Two women who never met in the flesh, and share a belief that water is a human right rather than a commodity like notebooks and handbags, figured out a way to match up Detroiters who need help with their water bills with those who want to help them.  It's the Detroit Water Project, and it has a place to volunteer to donate, and a place to apply for help in paying your Detroit water bill.  If you sign up, your past due bill will be verified, and the payment will go straight to the water department from the donor.  If you need help, give it a try.

What About the HARP 2.0 Program for Refinancing? Are There Other Programs, Too?

HARP (the home affordable refinance program) is getting a lot of attention nowadays, since it's more liberal than it used to be.  Who does it help?  It helps people who have a Fannie Mae or Freddie Mac-owned loan (you can find out if that's you by looking here), and meet other qualifications.   

Since you have to have a good repayment record (no missed payments in the last 6 months, and no more than one in the last 12 months), it's not for people between the devil and the deep blue sea, just people who are underwater and would like to get a better deal.  While you are considering it, keep in mind that besides the government qualifications, the lenders may have qualifications of their own, and they may vary from one to another.   So if you get turned down by one, check out other eligible HARP lenders.  

What if you need help, and don't qualify for HARP?  There is a list of other federal mortgage aid programs by the federal government.   You can call housing counselors around the clock at 888-995-4673.  For a face-to-face talk with a reputable person in your area, see the list of HUD-approved counselors.

Friday, July 18, 2014

Water Payment Assistance in Detroit, and How to Find it in Other Cases

Right now, I guess we are having a dispute about how civilized and humane a society we are.  For instance, in a society where Wall Streeters can afford all the hookers and blow they can do in one night, are we really going to cut off the water on human beings, because they can't pay for it, and as we tell ourselves collectively WE'RE SO BROOOOKE?  Tens of thousands of Detroiters may in face having their water cut off for lack of payments and lack of ability to pay.

Julie's List has a listing of a program for Detroiters who can't pay their water bills via the Detroit Residential Water Assistance Program.  You can call 877-646-2831 for more information.  You must be a Detroit resident and have a shut-off notice to be eligible. What if you are in the 'burbs, and need financial help?  Julie's List's website is all over it with various agencies that help out with utilities in southeastern Michigan.  

If you live in other places, the first place to go if you have problems with your utility payments is the utility themselves. They often have programs associated with them, made up of voluntary contributions of other utility users.

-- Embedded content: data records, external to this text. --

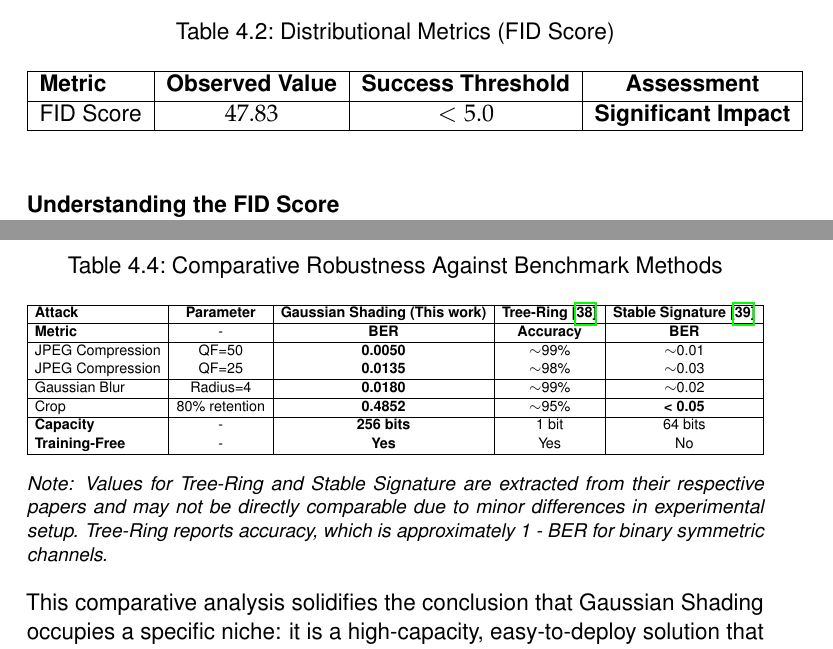
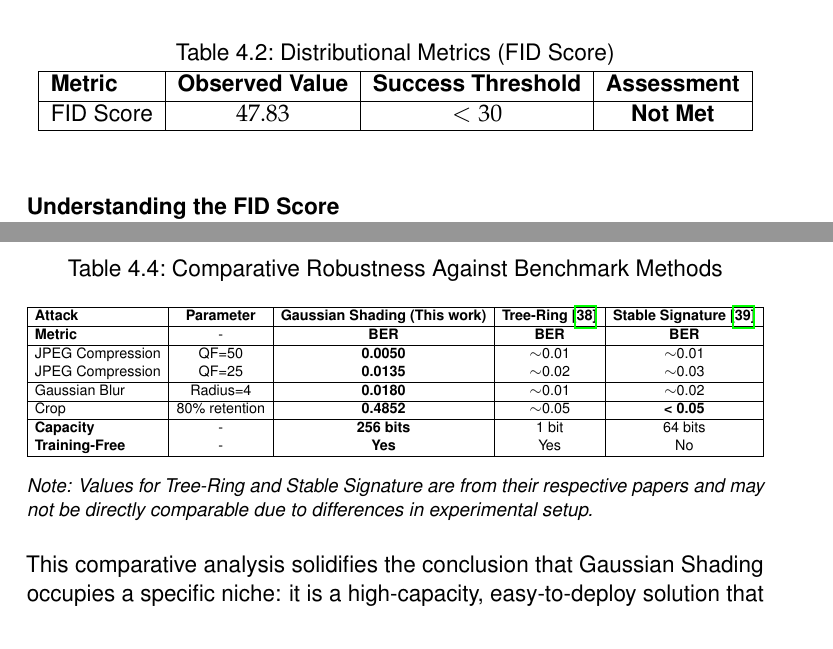
Before and after one commit to mischazay/Gen-AI-Watermark-Identification, a LaTeX thesis (Report.tex): two parts of pages 29 and 32 of 46, joined at a grey line, cut so that both start at the same text. Compiled offline with pdfLaTeX.

Commit message:
fix(report): correct evaluation metrics and thresholds
Updates the evaluation section to correct the FID success threshold and standardize comparative metrics.

The FID threshold has been changed from 5.0 to 30. This adjustment aligns the success criteria with more recent and relevant literature, providing a more practical benchmark for distributional shift in generative models.

The comparative analysis table now uses Bit Error Rate (BER) for all methods. The values for the Tree-Ring method were converted from accuracy to BER to ensure a direct and fair comparison with other watermarking techniques.

```diff
--- a/Report.tex
+++ b/Report.tex
@@ -580,7 +580,7 @@ This finding challenges the performance losslessness of Gaussian Shading. This h
     \begin{tabular}{|l|c|c|c|}
     \hline
     \textbf{Metric} & \textbf{Observed Value} & \textbf{Success Threshold} & \textbf{Assessment} \\ \hline
-    \ac{FID} Score & $47.83$ & $< 5.0$ & \textbf{Significant Impact} \\ \hline
+    \ac{FID} Score & $47.83$ & $< 30$ & \textbf{Not Met} \\ \hline
     \end{tabular}
     \end{center}
 \end{table}
@@ -685,14 +685,14 @@ To contextualise these findings, Table \ref{tab:comparative_robustness} compares
     \hline
     \textbf{Attack} & \textbf{Parameter} & \textbf{Gaussian Shading (This work)} & \textbf{Tree-Ring \cite{wenTreeRingsWatermarksInvisible2023}} & \textbf{Stable Signature \cite{fernandezStableSignatureRooting2023b}} \\
     \hline
-    \textbf{Metric} & - & \textbf{BER} & \textbf{Accuracy} & \textbf{BER} \\
+    \textbf{Metric} & - & \textbf{BER} & \textbf{BER} & \textbf{BER} \\
     \hline
-    JPEG Compression & QF=50 & \textbf{0.0050} & $\sim$99\% & $\sim$0.01 \\
-    JPEG Compression & QF=25 & \textbf{0.0135} & $\sim$98\% & $\sim$0.03 \\
+    JPEG Compression & QF=50 & \textbf{0.0050} & $\sim$0.01 & $\sim$0.01 \\
+    JPEG Compression & QF=25 & \textbf{0.0135} & $\sim$0.02 & $\sim$0.03 \\
     \hline
-    Gaussian Blur & Radius=4 & \textbf{0.0180} & $\sim$99\% & $\sim$0.02 \\
+    Gaussian Blur & Radius=4 & \textbf{0.0180} & $\sim$0.01 & $\sim$0.02 \\
     \hline
-    Crop & 80\% retention & \textbf{0.4852} & $\sim$95\% & \textbf{< 0.05} \\
+    Crop & 80\% retention & \textbf{0.4852} & $\sim$0.05 & \textbf{< 0.05} \\
     \hline
     \textbf{Capacity} & - & \textbf{256 bits} & 1 bit & 64 bits \\
     \textbf{Training-Free} & - & \textbf{Yes} & Yes & No \\
@@ -700,7 +700,7 @@ To contextualise these findings, Table \ref{tab:comparative_robustness} compares
     \end{tabular}%
     }
     \end{center}
-    \footnotesize{\textit{Note: Values for Tree-Ring and Stable Signature are extracted from their respective papers and may not be directly comparable due to minor differences in experimental setup. Tree-Ring reports accuracy, which is approximately 1 - BER for binary symmetric channels.}}
+    \footnotesize{\textit{Note: Values for Tree-Ring and Stable Signature are from their respective papers and may not be directly comparable due to differences in experimental setup.}}
 \end{table}
 
 This comparative analysis solidifies the conclusion that Gaussian Shading occupies a specific niche: it is a high-capacity, easy-to-deploy solution that offers excellent protection in environments where geometric transformations are unlikely. However, its critical failure under cropping makes it unsuitable for applications where such manipulations are common.
```
Also changed, not shown: Report.tex (8 more changed lines).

Another place to go is the local 211 number where you live and their website, if they make it available to the public.  Under heading "water service payment assistance," you will find what they have.  If you have a particular disorder or problem, for instance, if you have AIDS or are an ex-offender, or something about your status or illness makes it difficult to pay bills, you might want to use 211 to identify agencies that help people with your  particular illness or social status.